[Collection entries]
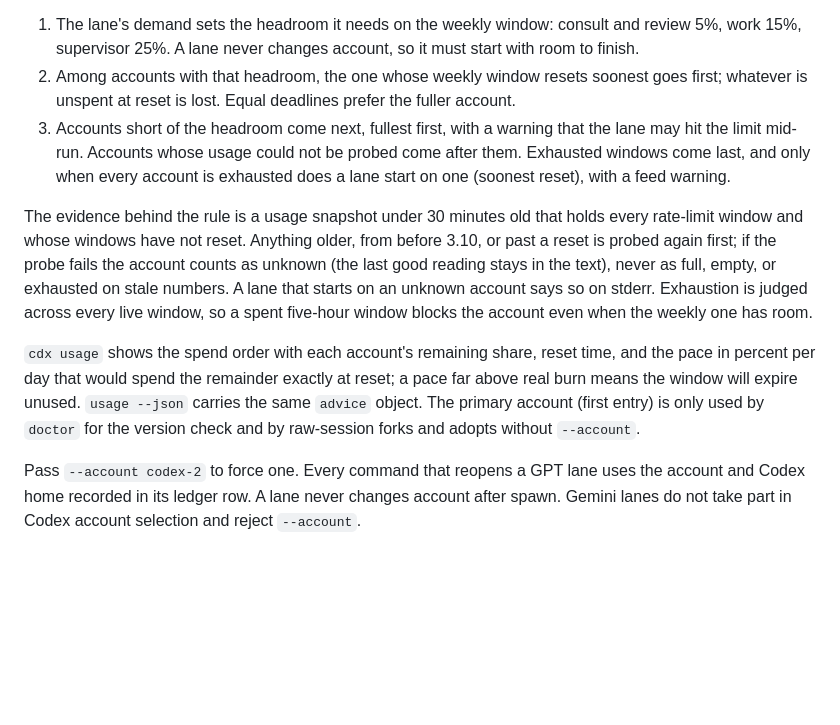
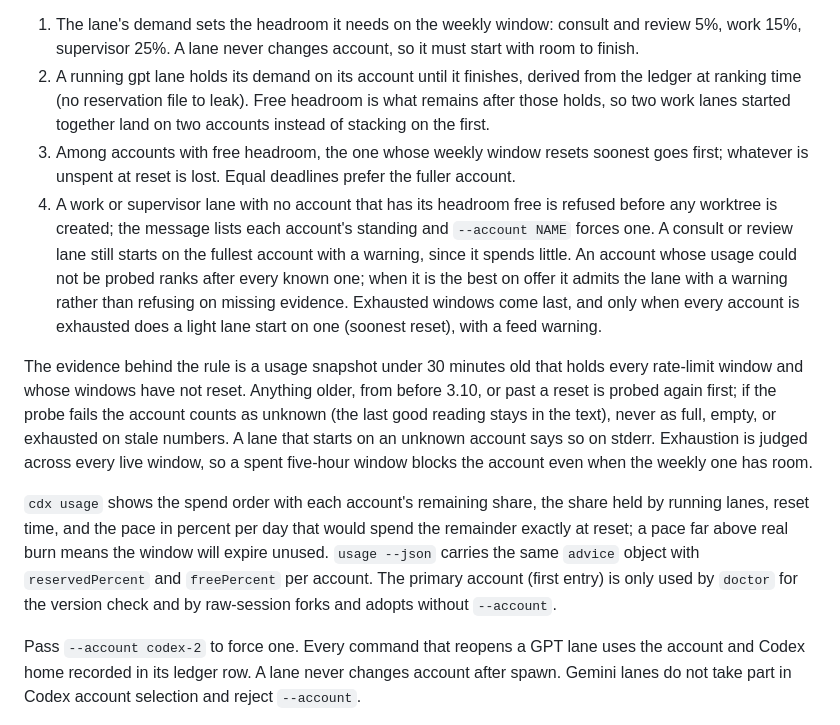
Before and after one commit to RedesignedRobot/cdx, a Markdown page: README.md, the part around the change. Rendered like a GitHub page; blank space fills up the shorter version.

Commit message:
docs: admission control and reservations for 4.0.0
Claude-Session: https://claude.ai/code/session_01MKDsmmL4Tr2rH8z7maML6Y

```diff
--- a/README.md
+++ b/README.md
@@ -302,12 +302,13 @@ Each account needs its own Codex home. cdx sets `CODEX_HOME` for every Codex pro
 A new GPT spawn, review, or consult picks the account by this rule, and `cdx usage` and `cdx doctor` print the same advice:
 
 1. The lane's demand sets the headroom it needs on the weekly window: consult and review 5%, work 15%, supervisor 25%. A lane never changes account, so it must start with room to finish.
-2. Among accounts with that headroom, the one whose weekly window resets soonest goes first; whatever is unspent at reset is lost. Equal deadlines prefer the fuller account.
-3. Accounts short of the headroom come next, fullest first, with a warning that the lane may hit the limit mid-run. Accounts whose usage could not be probed come after them. Exhausted windows come last, and only when every account is exhausted does a lane start on one (soonest reset), with a feed warning.
+2. A running gpt lane holds its demand on its account until it finishes, derived from the ledger at ranking time (no reservation file to leak). Free headroom is what remains after those holds, so two work lanes started together land on two accounts instead of stacking on the first.
+3. Among accounts with free headroom, the one whose weekly window resets soonest goes first; whatever is unspent at reset is lost. Equal deadlines prefer the fuller account.
+4. A work or supervisor lane with no account that has its headroom free is refused before any worktree is created; the message lists each account's standing and `--account NAME` forces one. A consult or review lane still starts on the fullest account with a warning, since it spends little. An account whose usage could not be probed ranks after every known one; when it is the best on offer it admits the lane with a warning rather than refusing on missing evidence. Exhausted windows come last, and only when every account is exhausted does a light lane start on one (soonest reset), with a feed warning.
 
 The evidence behind the rule is a usage snapshot under 30 minutes old that holds every rate-limit window and whose windows have not reset. Anything older, from before 3.10, or past a reset is probed again first; if the probe fails the account counts as unknown (the last good reading stays in the text), never as full, empty, or exhausted on stale numbers. A lane that starts on an unknown account says so on stderr. Exhaustion is judged across every live window, so a spent five-hour window blocks the account even when the weekly one has room.
 
-`cdx usage` shows the spend order with each account's remaining share, reset time, and the pace in percent per day that would spend the remainder exactly at reset; a pace far above real burn means the window will expire unused. `usage --json` carries the same `advice` object. The primary account (first entry) is only used by `doctor` for the version check and by raw-session forks and adopts without `--account`.
+`cdx usage` shows the spend order with each account's remaining share, the share held by running lanes, reset time, and the pace in percent per day that would spend the remainder exactly at reset; a pace far above real burn means the window will expire unused. `usage --json` carries the same `advice` object with `reservedPercent` and `freePercent` per account. The primary account (first entry) is only used by `doctor` for the version check and by raw-session forks and adopts without `--account`.
 
 Pass `--account codex-2` to force one. Every command that reopens a GPT lane uses the account and Codex home recorded in its ledger row. A lane never changes account after spawn. Gemini lanes do not take part in Codex account selection and reject `--account`.
 
```
Also changed, not shown: CHANGELOG.md (+7 -0 lines), SKILL.md (+5 -3 lines).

[WORK ORDER]
On how many lines of the data does the word "README" appear? Only the number is wanted.

[ANSWER BOX]
3